Frontiers in Stroke
BackgroundThe optimal mechanical thrombectomy technique for acute ischaemic stroke (AIS) caused by distal, medium vessel occlusion (DMVO) is uncertain. We performed a systematic review and meta-analysis evaluating the efficacy and safety of first-line thrombectomy with combined techniques, which entail simultaneous use of a stent retriever and aspiration catheter, vs. single-device techniques, whether stent retriever or direct aspiration alone, for DMVO-AIS patients.MethodsWe systematically
... ched the PubMed, Embase and Cochrane CENTRAL databases from inception until 2 September 2022 for studies comparing combined and single-device techniques in DMVO-AIS patients.

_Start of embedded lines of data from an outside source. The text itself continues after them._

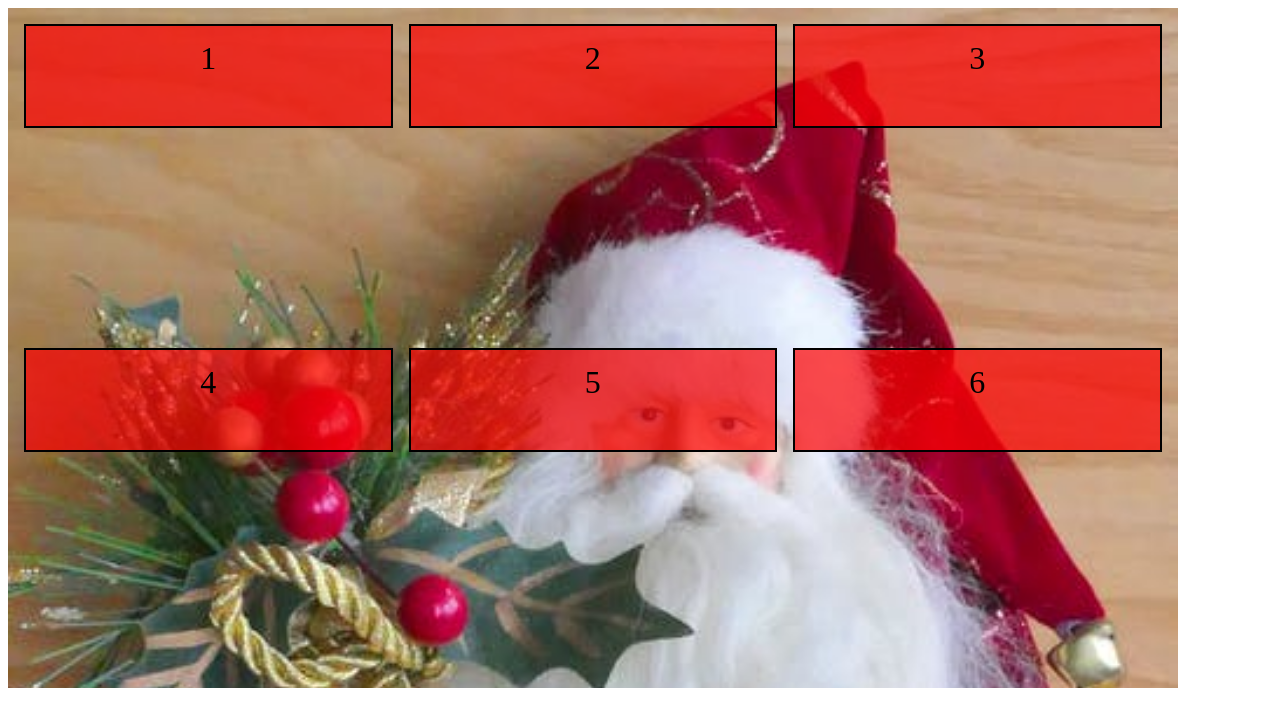
Repository: hindrik40/julprogram-js
Page: advent.html
These files come from the project's save history. The page is drawn as it stood at one moment and after the next save; the edit follows.
The browser window is 1280 px wide. The pictures show the whole page.

Above is the page before, as saved 2021-12-14 10:09:23.

### advent.html
<!DOCTYPE html>
<html lang="en">
<head>
    <meta charset="UTF-8">
    <meta http-equiv="X-UA-Compatible" content="IE=edge">
    <meta name="viewport" content="width=device-width, initial-scale=1.0">
    <link rel="stylesheet" href="advent.css">
    <title>julkalender drag and drop</title>
</head>
<body>
    <main id="adventCalender">

    </main>
    <script src="advent.js"></script>
</body>
</html>

### advent.css
main#adventCalender{
    width: 90%;
    height: 90vh;
    background-image: url(images/jul6.jpeg);
    background-size: cover;
    display: grid;
    grid-template-columns: 1fr 1fr 1fr;
    column-gap: 1rem;
    padding:1rem;
}
main>div{
   min-width: 50px;
   min-height: 100px;
   height: 4rem;
    border:solid 2px black;
    background-color: rgba(255,0,0,0.7);
    font-size:2rem;
    text-align: center;
    vertical-align: middle;
    line-height: 4rem;

}

### advent.js
//!variabler luckor
//!DOM element
const adventCalender = document.getElementById("adventCalender");
//!variabler for the days in a array luckor med bilder
let doors = ["jul1.jpeg", "jul2.jpeg", "jul3.jpeg", "jul4.jpeg", "jul5.jpeg", "jul6.jpeg"];
//!variabler for the days in a array luckor med bilder
//!Itererar igenom arrayen och skapa en räknare
let counter = 1;
doors.forEach((door) => {
    console.log(counter, door);
    //!skapa en div för varje bild
    let div = document.createElement("div");
    //!lägg till en siffra i elementet
    div.textContent = counter;
    //!Lägg till kalendern
    adventCalender.appendChild(div);

    counter++;

})

After the next save:
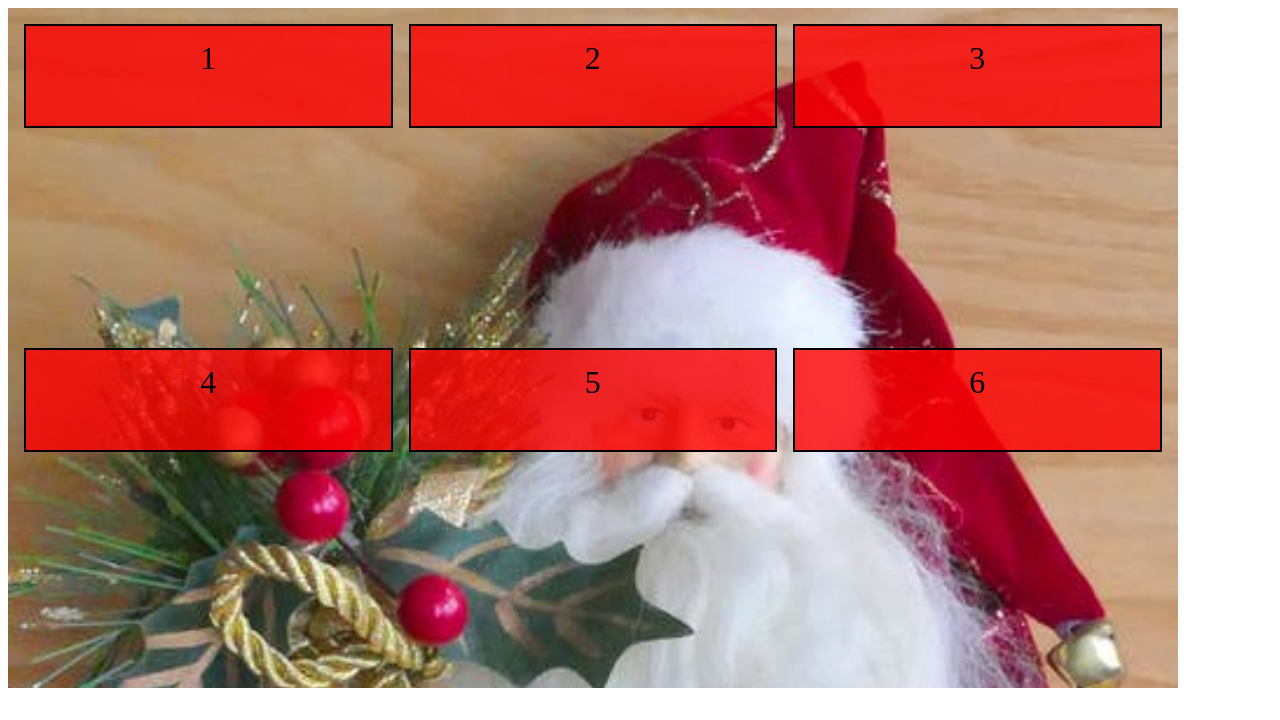
Saved 8 s later.
--- a/advent.css
+++ b/advent.css
@@ -13,7 +13,7 @@ main>div{
    min-height: 100px;
    height: 4rem;
     border:solid 2px black;
-    background-color: rgba(255,0,0,0.7);
+    background-color: rgba(255,0,0,0.8);
     font-size:2rem;
     text-align: center;
     vertical-align: middle;
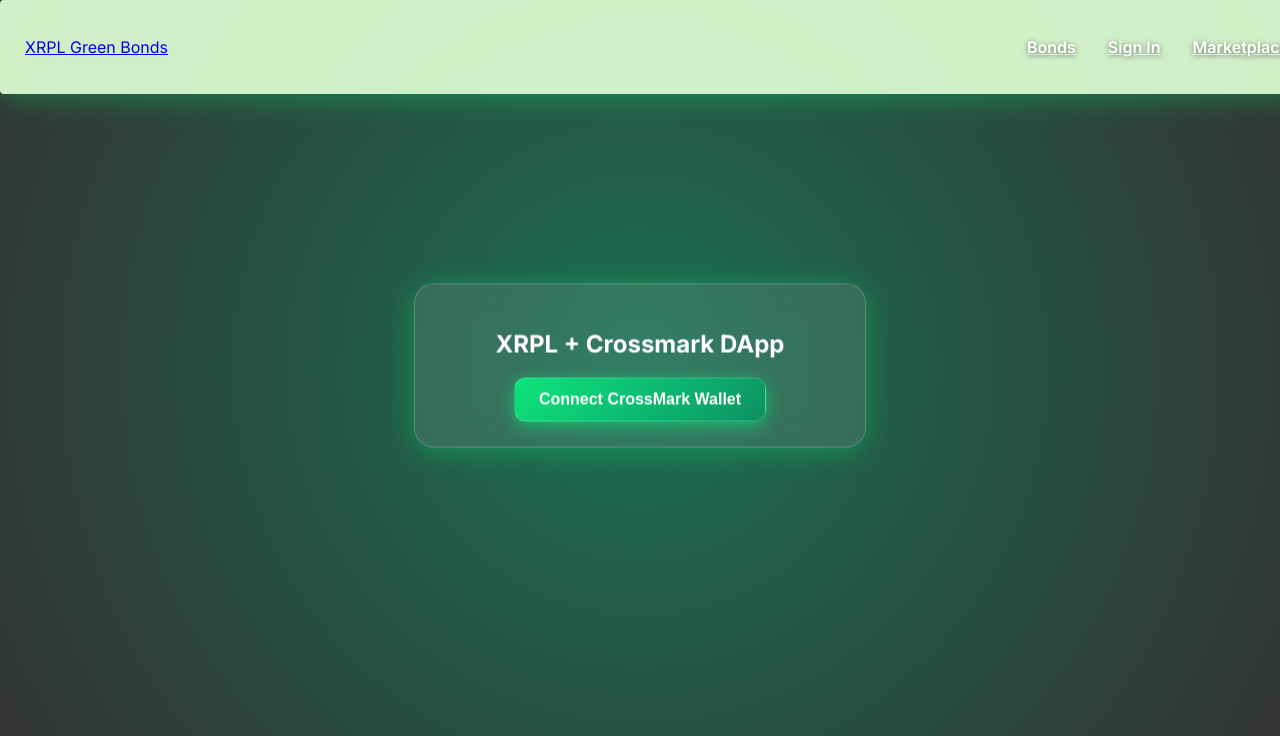
Repository: pbryzek/hackathon-xrpl
Page: / (app in frontend/)
An editor plug-in stored every save of this project. The page is shown before and after the next save, followed by the edit.
The browser window is 1280 px wide. The pictures show the whole page.
The page's requests for data from a server got no answer. The project was rebuilt for these pictures with package versions that can differ from the ones it lists, and the page was loaded fresh each time. No one was signed in, and anything a server would have sent is missing. Also part of the build but not shown: frontend/vite.config.ts, frontend/src/services/bondService.ts, frontend/src/pages/BondSelection.tsx, frontend/src/lib/utils.ts, frontend/src/components/ui/button.tsx, frontend/src/components/ui/input.tsx, frontend/src/components/ui/label.tsx, frontend/src/components/ui/tabs.tsx and 15 more.

Above is the page before, as saved 2025-03-15 11:47:58.

After the next save:
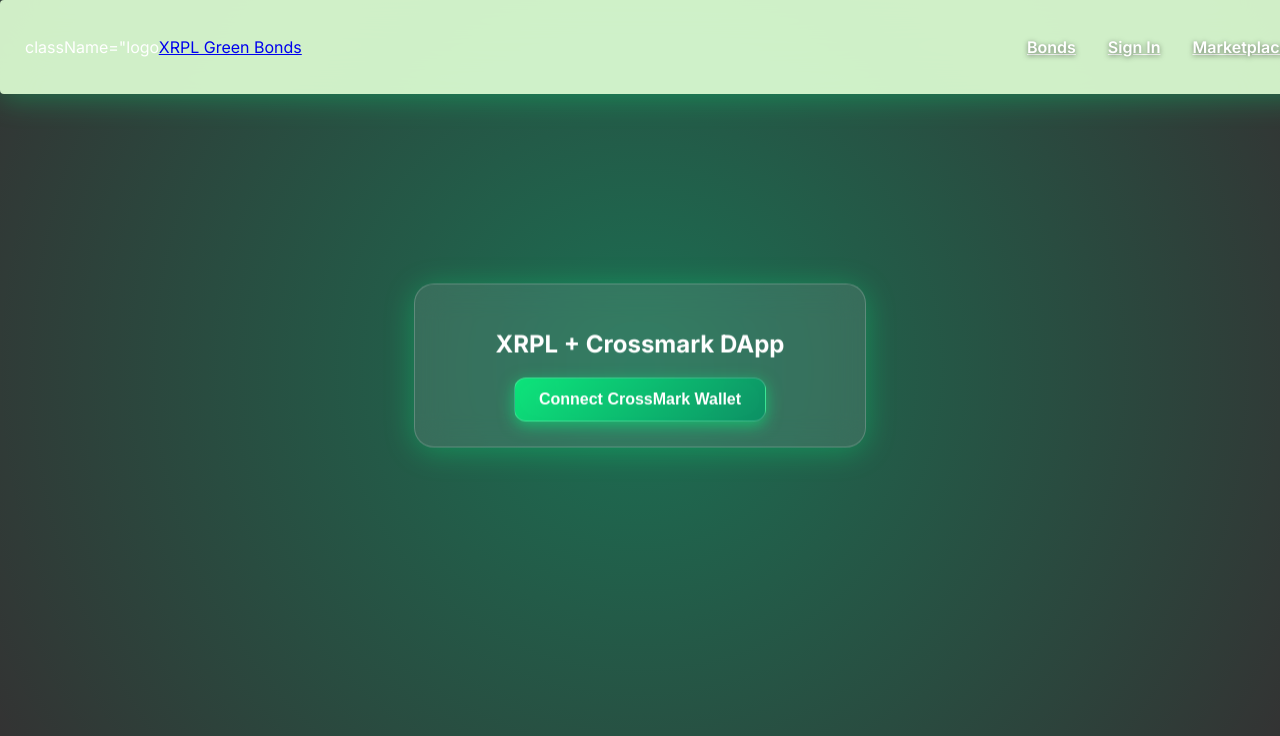
Saved 2 min 15 s later.
--- a/frontend/src/components/ui/header.tsx
+++ b/frontend/src/components/ui/header.tsx
@@ -6,9 +6,11 @@
     <header className="header">
       <div className="container mx-auto flex justify-between items-center px-6">
         {/* ✅ Logo */}
-        <Link to="/" className="text-2xl font-extrabold text-primary tracking-wider">
-          XRPL Green Bonds
-        </Link>
+          <div> className="logo
+            <Link to="/" className="text-2xl font-extrabold text-primary tracking-wider">
+            XRPL Green Bonds
+            </Link>
+          </div>
 
         {/* ✅ Navigation Links */}
         <div className="links">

We adopted the Distal Thrombectomy Summit Group's definition of DMVO. Our outcomes were the modified first-pass effect [mFPE; modified Thrombolysis in Cerebral Infarction (mTICI) 2b-3 at first-pass], first-pass effect (FPE; mTICI 2c-3 at first-pass), successful and complete final reperfusion (mTICI 2b-3 and 2c-3 at end of all procedures, respectively), 90-day functional independence (modified Rankin scale 0-2), 90-day mortality, and symptomatic intracranial hemorrhage (sICH).ResultsNine studies were included, with 477 patients receiving combined techniques, and 670 patients receiving single-device thrombectomy. Combined techniques achieved significantly higher odds of mFPE [odds ratio (OR), 2.12; 95% confidence interval (CI), 1.12–4.02; p = 0.021] and FPE (OR, 3.55; 95% CI, 1.97–6.38; p < 0.001), with lower odds of sICH (OR, 0.23; 95% CI 0.06–0.93; p = 0.040). There were no significant differences in final reperfusion, functional independence (OR, 1.19; 95% CI 0.87–1.63; p = 0.658), or mortality (OR, 0.94; 95% CI, 0.50–1.76; p = 0.850).ConclusionsIn DMVO-AIS patients, mechanical thrombectomy combining stent retrievers and aspiration catheters achieved higher odds of FPE and lower odds of sICH over single-device techniques. There were no differences in functional independence and mortality. Further trials are warranted to establish these findings.Systematic review registrationhttps://www.crd.york.ac.uk/prospero/display_recor d.php?ID=CRD42022370160, identifier: CRD42022370160.